Today, I have some open questions for meeting, conference and corporate event planners. I hope that they will generate a lot of discussion. Please share your reactions in "Comments."
- What is the value in packing the agenda?
- What is more important, the quantity of content presented or quality?
One of the most frequent complaints of conference delegates, keynote speakers and breakout session facilitators is that sessions are rushed and there is little time for discussion, questions and reflection. I proposed a new model for more effective conferences some time ago. It includes a more streamlined agenda in which there is an opening keynote and room for longer, more in-depth breakouts and roundtables.
- Why pack 2 time slots for breakout sessions into the morning when one will suffice?
- Wouldn't it be of more value to explore each topic in greater depth?
At times, my company plans corporate events and business meetings from start to finish. In other instances, we are brought in to deliver our core specialties, team building or keynotes. One thing that is puzzling is the extent to which meeting and conference planners are packing their agendas.

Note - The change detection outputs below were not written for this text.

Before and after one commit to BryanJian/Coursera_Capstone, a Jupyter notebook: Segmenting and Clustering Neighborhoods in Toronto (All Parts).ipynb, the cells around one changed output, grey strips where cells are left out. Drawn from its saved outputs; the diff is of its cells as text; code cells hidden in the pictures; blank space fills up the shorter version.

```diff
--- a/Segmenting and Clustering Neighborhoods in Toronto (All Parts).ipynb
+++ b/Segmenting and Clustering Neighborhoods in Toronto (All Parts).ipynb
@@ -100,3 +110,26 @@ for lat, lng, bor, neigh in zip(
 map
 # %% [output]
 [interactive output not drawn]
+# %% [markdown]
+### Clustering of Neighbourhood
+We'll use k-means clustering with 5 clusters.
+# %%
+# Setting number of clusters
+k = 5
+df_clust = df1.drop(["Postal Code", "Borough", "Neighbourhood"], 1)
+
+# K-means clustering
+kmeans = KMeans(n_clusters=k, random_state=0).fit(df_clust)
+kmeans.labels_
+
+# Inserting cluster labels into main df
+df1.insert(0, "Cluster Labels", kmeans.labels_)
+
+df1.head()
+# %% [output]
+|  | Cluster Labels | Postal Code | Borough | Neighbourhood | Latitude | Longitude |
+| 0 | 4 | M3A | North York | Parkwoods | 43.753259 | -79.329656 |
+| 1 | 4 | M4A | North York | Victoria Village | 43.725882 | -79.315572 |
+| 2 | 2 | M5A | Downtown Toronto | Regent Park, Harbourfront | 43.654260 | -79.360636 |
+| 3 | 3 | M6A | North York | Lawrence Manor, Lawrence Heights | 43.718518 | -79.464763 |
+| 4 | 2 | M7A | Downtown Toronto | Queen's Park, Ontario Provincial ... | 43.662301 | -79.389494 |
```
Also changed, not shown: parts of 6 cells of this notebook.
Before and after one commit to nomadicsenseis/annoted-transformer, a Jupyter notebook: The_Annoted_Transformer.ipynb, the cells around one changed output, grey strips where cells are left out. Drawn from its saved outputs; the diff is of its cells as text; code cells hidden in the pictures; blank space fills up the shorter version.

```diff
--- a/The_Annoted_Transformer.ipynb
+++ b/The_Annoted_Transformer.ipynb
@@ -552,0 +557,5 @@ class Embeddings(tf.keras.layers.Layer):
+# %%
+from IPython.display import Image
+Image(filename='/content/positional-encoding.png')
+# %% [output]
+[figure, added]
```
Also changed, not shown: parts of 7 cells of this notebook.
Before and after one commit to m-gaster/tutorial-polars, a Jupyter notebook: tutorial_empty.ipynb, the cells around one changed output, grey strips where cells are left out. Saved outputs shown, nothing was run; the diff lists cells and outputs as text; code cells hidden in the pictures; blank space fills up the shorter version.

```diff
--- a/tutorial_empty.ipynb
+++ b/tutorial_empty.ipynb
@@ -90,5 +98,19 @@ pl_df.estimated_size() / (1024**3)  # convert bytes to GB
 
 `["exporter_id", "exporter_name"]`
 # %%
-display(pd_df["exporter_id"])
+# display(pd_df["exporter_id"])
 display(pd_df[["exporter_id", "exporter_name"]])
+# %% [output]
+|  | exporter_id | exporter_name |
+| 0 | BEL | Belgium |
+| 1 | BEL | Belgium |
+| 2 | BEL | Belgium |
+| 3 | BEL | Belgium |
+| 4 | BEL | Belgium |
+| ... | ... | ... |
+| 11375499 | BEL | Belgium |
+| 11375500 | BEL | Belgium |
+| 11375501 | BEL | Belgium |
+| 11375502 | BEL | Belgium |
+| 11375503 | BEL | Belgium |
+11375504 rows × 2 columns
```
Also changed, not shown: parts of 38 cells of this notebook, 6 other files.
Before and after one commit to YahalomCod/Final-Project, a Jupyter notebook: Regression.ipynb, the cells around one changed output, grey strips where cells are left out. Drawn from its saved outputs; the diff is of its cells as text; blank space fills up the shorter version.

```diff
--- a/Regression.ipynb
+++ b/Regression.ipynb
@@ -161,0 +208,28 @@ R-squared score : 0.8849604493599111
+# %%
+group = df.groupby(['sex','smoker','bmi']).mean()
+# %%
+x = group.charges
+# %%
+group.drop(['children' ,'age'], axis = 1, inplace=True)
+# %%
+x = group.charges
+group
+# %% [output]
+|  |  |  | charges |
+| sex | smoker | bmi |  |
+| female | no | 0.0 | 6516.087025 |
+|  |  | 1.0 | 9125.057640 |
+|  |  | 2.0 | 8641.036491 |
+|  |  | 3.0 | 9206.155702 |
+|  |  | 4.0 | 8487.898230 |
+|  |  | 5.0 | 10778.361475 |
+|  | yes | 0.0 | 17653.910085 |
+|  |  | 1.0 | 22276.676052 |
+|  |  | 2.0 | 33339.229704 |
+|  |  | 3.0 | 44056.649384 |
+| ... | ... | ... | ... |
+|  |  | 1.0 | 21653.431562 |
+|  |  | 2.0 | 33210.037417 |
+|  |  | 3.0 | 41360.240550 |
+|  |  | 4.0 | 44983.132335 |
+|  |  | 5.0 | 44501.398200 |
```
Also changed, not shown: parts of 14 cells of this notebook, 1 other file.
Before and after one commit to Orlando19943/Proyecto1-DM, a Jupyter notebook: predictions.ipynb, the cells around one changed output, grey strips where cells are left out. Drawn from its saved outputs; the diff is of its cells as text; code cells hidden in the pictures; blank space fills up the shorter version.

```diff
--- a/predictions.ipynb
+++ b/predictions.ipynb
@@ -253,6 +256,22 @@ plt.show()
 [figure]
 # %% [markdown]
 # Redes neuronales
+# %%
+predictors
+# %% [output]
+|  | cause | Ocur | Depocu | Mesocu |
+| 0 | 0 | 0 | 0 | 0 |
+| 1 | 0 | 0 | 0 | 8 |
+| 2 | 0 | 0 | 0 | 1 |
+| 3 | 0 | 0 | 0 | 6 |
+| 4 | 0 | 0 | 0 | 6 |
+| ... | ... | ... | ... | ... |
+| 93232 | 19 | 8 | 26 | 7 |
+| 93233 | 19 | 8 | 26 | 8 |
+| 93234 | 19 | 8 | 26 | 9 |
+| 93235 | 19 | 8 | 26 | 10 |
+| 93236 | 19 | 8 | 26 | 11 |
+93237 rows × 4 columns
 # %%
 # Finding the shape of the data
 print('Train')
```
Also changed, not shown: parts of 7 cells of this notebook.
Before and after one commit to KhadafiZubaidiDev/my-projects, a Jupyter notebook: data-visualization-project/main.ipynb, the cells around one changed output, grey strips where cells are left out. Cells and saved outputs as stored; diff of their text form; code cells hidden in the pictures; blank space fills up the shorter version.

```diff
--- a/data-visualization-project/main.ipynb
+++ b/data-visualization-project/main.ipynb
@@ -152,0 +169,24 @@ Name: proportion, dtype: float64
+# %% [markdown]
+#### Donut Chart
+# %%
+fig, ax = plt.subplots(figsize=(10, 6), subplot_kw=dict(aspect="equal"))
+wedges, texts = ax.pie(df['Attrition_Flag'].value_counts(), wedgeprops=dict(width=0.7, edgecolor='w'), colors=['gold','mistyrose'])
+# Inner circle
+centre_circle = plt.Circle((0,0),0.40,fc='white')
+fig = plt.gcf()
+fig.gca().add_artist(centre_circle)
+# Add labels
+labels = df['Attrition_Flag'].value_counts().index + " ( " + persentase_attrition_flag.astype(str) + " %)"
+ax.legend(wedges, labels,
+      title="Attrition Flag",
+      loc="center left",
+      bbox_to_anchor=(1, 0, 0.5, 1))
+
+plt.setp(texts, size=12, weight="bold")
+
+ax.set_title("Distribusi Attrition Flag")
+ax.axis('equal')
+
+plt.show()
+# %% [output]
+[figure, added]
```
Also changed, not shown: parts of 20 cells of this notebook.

Often, participants are flown into foreign destinations and there is no time for a tour or to give them any opportunity to see it. What's the point?
To bring in a panel of experts, a team building consultant, and multiple keynote speakers for a 3 - 4 day business meeting or sales rally ensures that you will end up with a hodge-podge of ideas and little consistency. Participants will go back to work confused, overwhelmed, exhausted and with a stack of handouts that they will never use. What is the value in that? (I gave this feedback to one of my clients and the response was "Our people are used to it?" I was left wondering "How is that a good thing?")
- What is the source of this pressure for packed agendas?
- Is it coming from hard-driving CEOs who don't realize that they are burning out their people?
- Are communication bottlenecks such a problem that the company is trying it with an information dump once or twice a year?
It won't work.
Often, one consultant or consulting firm can deliver all the content and a consistent message to reinforce your theme. If the goal is to provide different perspectives, it would be much more effective for meeting planners, to have:
- one consultant (or consulting firm) set the context, facilitate the team building simulation, and do an effective job of debriefing
- a different keynote speaker address the group after dinner and for the wrap-up
Also, at times corporate event planners design the agenda in a way that wears out participants. If the team is going to the desert or the mountains for team building, why fight the traffic to get back to the hotels during rush hour, shower and depart for a different dinner venue. Really creative and luxurious dinner set-ups can be created in almost any outdoor setting. This would give participants more time to relax and return to the hotel when traffic has subsided.
Here is a more effective model to consider:
Where is the value?
Perhaps I am missing something here. If I am, please do share your comments. I am left wondering "What value is there in involving a cast of thousands?" Remember, usually less is more....and MUCH more powerful.
Photo Credit: UK Youth Climate Coalition
Photo Credit: libraryman